"Tearible" Tissues

    Kids, did you ever spill something on your furniture or carpet and be surprised when it was easy to clean up without leaving a stain? Some fabrics are treated with a very thin coating that repels liquids somewhat. In this experiment you will test such a coating by studying the absorbency of tissues both with and without a water repellent substance.

    You will need a can of Scotchguard® spray, facial tissue, 2 clear plastic cups, 2 rubber bands, and water. You will also need proper ventilation because of the Scotchguard® spray fumes.

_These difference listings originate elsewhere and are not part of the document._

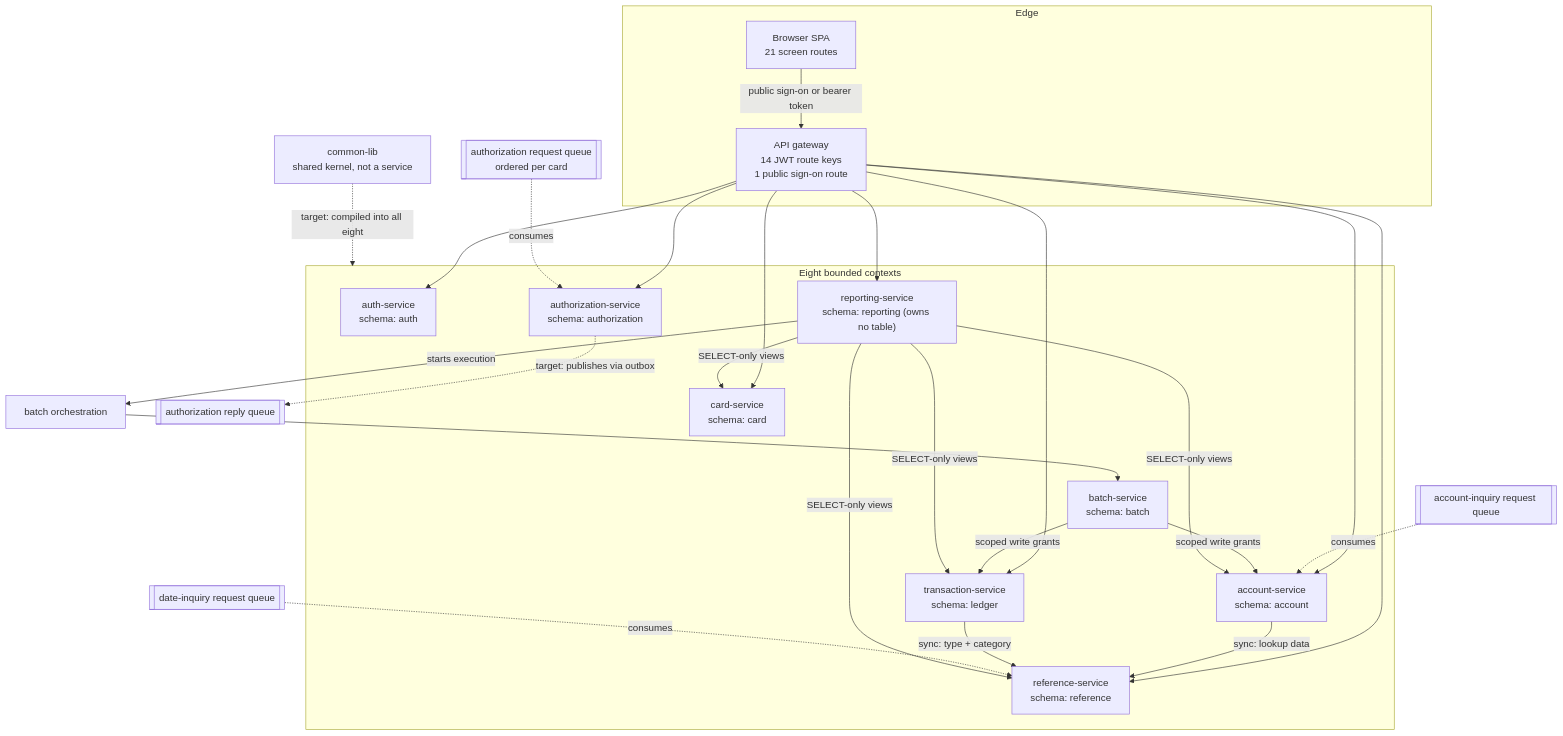
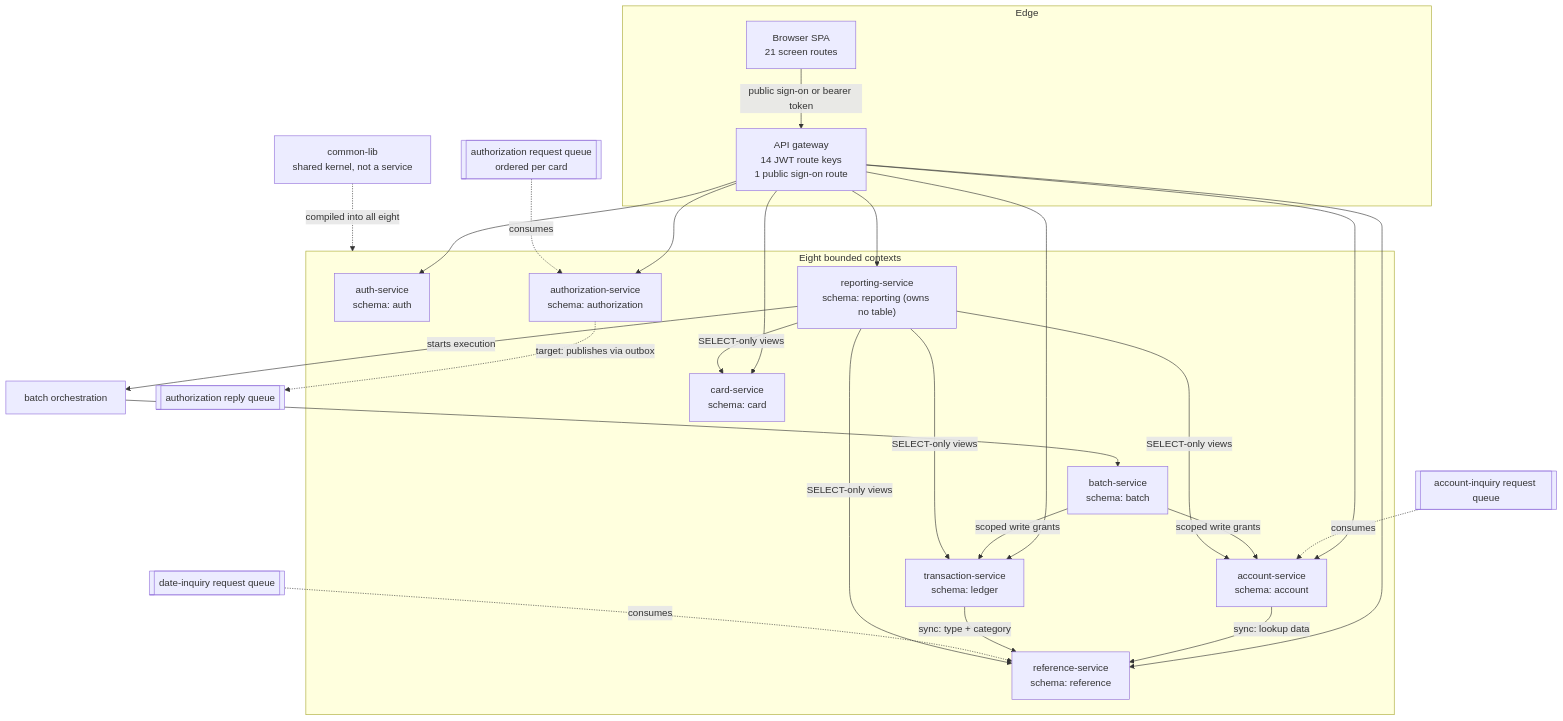
Before and after one commit to Blitzy-LocalStack/aws-mainframe-modernization-carddemo: the diagram in docs/architecture/service-catalog.md, drawn with Mermaid. The commit also changed other lines of this file and 71 other files, not shown here.

````diff
--- a/docs/architecture/service-catalog.md
+++ b/docs/architecture/service-catalog.md
@@ -1008,54 +1035,54 @@
 ```mermaid
 graph TB
     subgraph edge["Edge"]
         SPA["Browser SPA<br/>21 screen routes"]
         GW["API gateway<br/>14 JWT route keys<br/>1 public sign-on route"]
         SPA -->|"public sign-on or bearer token"| GW
     end
 
     subgraph contexts["Eight bounded contexts"]
         AUTH["auth-service<br/>schema: auth"]
         ACCT["account-service<br/>schema: account"]
         CARD["card-service<br/>schema: card"]
         TRAN["transaction-service<br/>schema: ledger"]
         REF["reference-service<br/>schema: reference"]
         BATCH["batch-service<br/>schema: batch"]
         AUTZ["authorization-service<br/>schema: authorization"]
         REPT["reporting-service<br/>schema: reporting (owns no table)"]
     end
 
     LIB["common-lib<br/>shared kernel, not a service"]
 
     GW --> AUTH
     GW --> ACCT
     GW --> CARD
     GW --> TRAN
     GW --> REF
     GW --> AUTZ
     GW --> REPT
 
     ACCT -->|"sync: lookup data"| REF
     TRAN -->|"sync: type + category"| REF
 
     RQ[["authorization request queue<br/>ordered per card"]] -.->|consumes| AUTZ
     AUTZ -.->|"target: publishes via outbox"| RP[["authorization reply queue"]]
     AIQ[["account-inquiry request queue"]] -.->|consumes| ACCT
     DIQ[["date-inquiry request queue"]] -.->|consumes| REF
 
     ORCH["batch orchestration"] --> BATCH
     BATCH -->|"scoped write grants"| TRAN
     BATCH -->|"scoped write grants"| ACCT
     REPT -->|"SELECT-only views"| TRAN
     REPT -->|"SELECT-only views"| ACCT
     REPT -->|"SELECT-only views"| CARD
     REPT -->|"SELECT-only views"| REF
     REPT -->|"starts execution"| ORCH
 
-    LIB -.->|"target: compiled into all eight"| contexts
+    LIB -.->|"compiled into all eight"| contexts
 %% Solid edges are synchronous or transactional; dashed edges are asynchronous or
-%% build-time target relationships. The two BATCH edges are the single documented exception to
+%% build-time relationships. The two BATCH edges are the single documented exception to
 %% database-per-service ownership, and they are write grants on two named schemas
 %% rather than service-to-service calls. The four REPT edges are the four SELECT-only
 %% grants in data-migration/sql/V0__schemas_and_roles.sql section 5 -- ledger,
 %% account, card and reference -- and no other schema is reachable from REPT.
 ```
````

    Please note:  All chemicals and experiments can entail an element of risk, and no experiments should be performed without proper adult supervision.

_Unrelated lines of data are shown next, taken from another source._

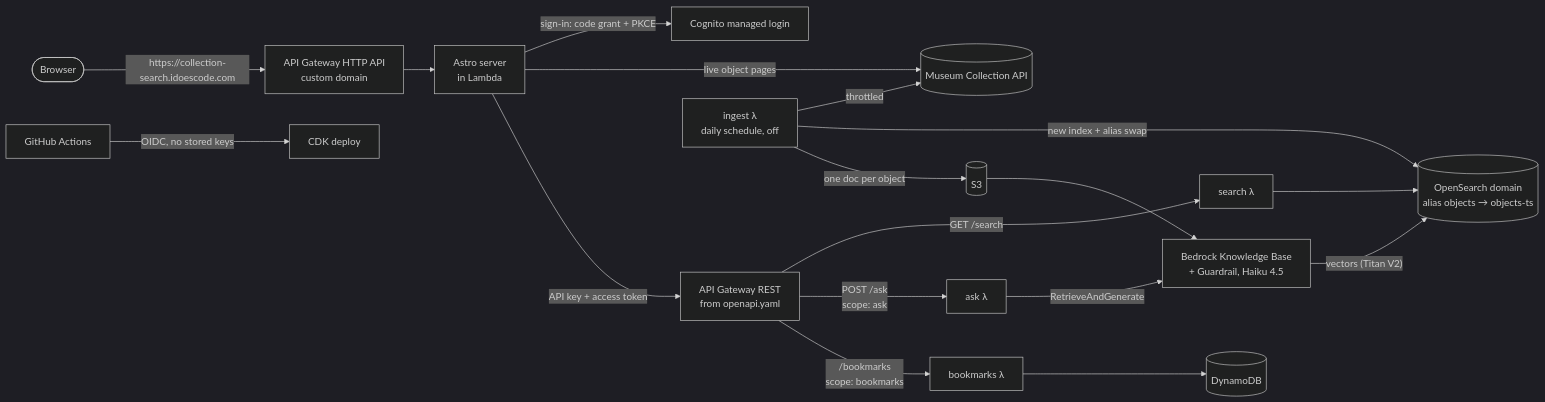
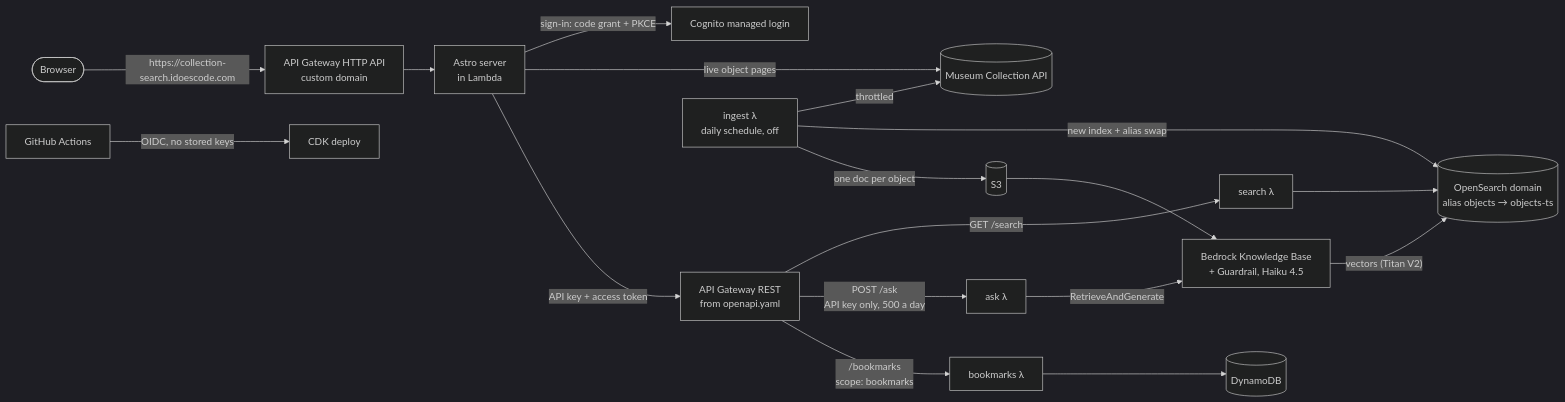
The diagram in README.md (petikehc/collection-search-demo), drawn with Mermaid (dark theme) before and after one commit. The commit also changed other lines of this file, not shown here.

Commit message:
docs: a place for the walkthrough video; /ask needs only the API key

````diff
--- a/README.md
+++ b/README.md
@@ -21,23 +22,23 @@
 ```mermaid
 flowchart LR
   user([Browser]) -- "https://collection-search.idoescode.com" --> site[API Gateway HTTP API<br/>custom domain]
   site --> web["Astro server<br/>in Lambda"]
   web -- "sign-in: code grant + PKCE" --> cognito[Cognito managed login]
   web -- "live object pages" --> nma[(Museum Collection API)]
   web -- "API key + access token" --> apigw[API Gateway REST<br/>from openapi.yaml]
 
   apigw -- "GET /search" --> search[search λ]
-  apigw -- "POST /ask<br/>scope: ask" --> ask[ask λ]
+  apigw -- "POST /ask<br/>API key only, 500 a day" --> ask[ask λ]
   apigw -- "/bookmarks<br/>scope: bookmarks" --> fav[bookmarks λ]
 
   search --> os[(OpenSearch domain<br/>alias objects → objects-ts)]
   ask -- RetrieveAndGenerate --> kb[Bedrock Knowledge Base<br/>+ Guardrail, Haiku 4.5]
   kb -- "vectors (Titan V2)" --> os
   fav --> ddb[(DynamoDB)]
 
   ingest[ingest λ<br/>daily schedule, off] -- throttled --> nma
   ingest -- "new index + alias swap" --> os
   ingest -- "one doc per object" --> s3[(S3)] --> kb
 
   gha[GitHub Actions] -- "OIDC, no stored keys" --> cdk[CDK deploy]
 ```
````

    Open one tissue and drape over one of the cups. Push the center of the tissue slightly into the cup, forming a pocket. Secure it to the cup with a rubber band. Slowly pour some water into this pocket and observe what happens. Now spray a new tissue with Scotchguard®, let it dry, and repeat the experiment. What happens? Does this tissue cause different behavior?

    Why does this happen? The spray forms a coating over the surface of the tissue. The coating is so smooth that any holes present are smaller even than tiny water molecules. Therefore water is not allowed to penetrate through the tissue. You can try this same test on different materials, such as pieces of scrap fabric.


    Kathleen Carrado Gregar, PhD, Argonne National Labs 
    [email protected]
    May 1995


    Reference: Phil Parratore inWacky Science: A Cookbook for Elementary Teachers, Kendall/Hunt Publishing Co. (Dubuque, Iowa), 1994, page 112.